Dean Ellis’ cover for the 1971 edition of Larry Niven’s collection All the Myriad Ways (1971) is even more fantastic — the puzzle pieces (bones, faces, limbs) dangle in the air Continue reading
(Virgil Finlay’s cover for the April 1957 issue of Fantastic Universe, ed. Hans Stefan Santesson)
At first glance this is a miscellaneous collection of covers on diagrammatic wonders — the aliens (or “advanced” humans) on Virgil Finlay’s cover for the April 1957 issue of Fantastic Universe conjure an image of earth with colored sand, generals plot invasions via maps and other diagrams depicting troop movements….

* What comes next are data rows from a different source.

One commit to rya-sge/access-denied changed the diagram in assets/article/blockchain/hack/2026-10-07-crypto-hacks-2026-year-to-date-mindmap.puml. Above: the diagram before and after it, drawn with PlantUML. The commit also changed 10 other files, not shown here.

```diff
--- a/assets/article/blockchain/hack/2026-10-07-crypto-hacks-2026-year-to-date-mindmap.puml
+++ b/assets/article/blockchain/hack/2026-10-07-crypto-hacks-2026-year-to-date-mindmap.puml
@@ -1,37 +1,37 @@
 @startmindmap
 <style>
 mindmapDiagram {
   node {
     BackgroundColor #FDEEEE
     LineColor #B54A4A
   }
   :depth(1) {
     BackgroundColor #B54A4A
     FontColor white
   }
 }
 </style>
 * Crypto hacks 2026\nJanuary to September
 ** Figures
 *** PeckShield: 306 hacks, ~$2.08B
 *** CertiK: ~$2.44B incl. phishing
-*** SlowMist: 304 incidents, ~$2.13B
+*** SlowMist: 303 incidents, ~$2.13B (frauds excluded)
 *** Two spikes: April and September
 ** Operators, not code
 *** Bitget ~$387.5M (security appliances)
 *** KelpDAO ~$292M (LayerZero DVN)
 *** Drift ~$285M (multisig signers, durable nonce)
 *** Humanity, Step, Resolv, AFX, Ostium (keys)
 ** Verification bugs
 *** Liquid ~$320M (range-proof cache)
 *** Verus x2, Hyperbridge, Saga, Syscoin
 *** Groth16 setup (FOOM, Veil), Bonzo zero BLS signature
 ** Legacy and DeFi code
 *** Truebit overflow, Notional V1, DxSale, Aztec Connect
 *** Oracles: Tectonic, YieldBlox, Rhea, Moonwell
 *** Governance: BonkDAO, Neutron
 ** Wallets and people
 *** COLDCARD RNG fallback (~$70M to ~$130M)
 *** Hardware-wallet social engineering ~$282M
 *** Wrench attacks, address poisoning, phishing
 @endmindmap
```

While some of the covers are themselves diagrams (Christopher Zacharow’s cover for the 1985 edition of Ancient of Days (1985), Michael Bishop) others place their characters in opposition to each other as pieces Continue reading
(Peter Goodfellow’s cover for the 1979 edition of The Moment of Eclipse (1970), Brian Aldiss)
Make sure to take a peek at Part I if you enjoyed this collection!
In Part I I described how I was inspired by Ed Valigursky’s stunning and powerful cover — with its giant eye, running figures, and perspective lines drawn across the artificial field heightening the tension — to look through my image collection and find similar examples. Since I made the last post I’ve collected quite a few more examples (from my own collection and image collections online) along similar lines.
Mitchell Hooks’ cover for the 1958 edition of The Big Eye (1949) by Max Ehrlich has long been one of my favorite covers and it has cropped up in various posts over the years…. The uncredited cover for the 1969 edition of The Cosmic Eye Continue reading
(Richard Powers’ cover for the 1969 edition of Cosmic Engineers (1939), Clifford D. Simak)
The theme of this post is the future metropolis as canvas where the entire surface of the cover is arrayed and ordered by the forms and forces of the city. The city as a matrix that holds the scene unfolding amongst its spires… Richard Powers’ masterful cover for the 1969 edition of Cosmic Engineers is the perfect example. The mass of the buildings arch, indistinct, upward — causeways and platforms amongst the cityscape hold faceless humanoid forms that “look” Continue reading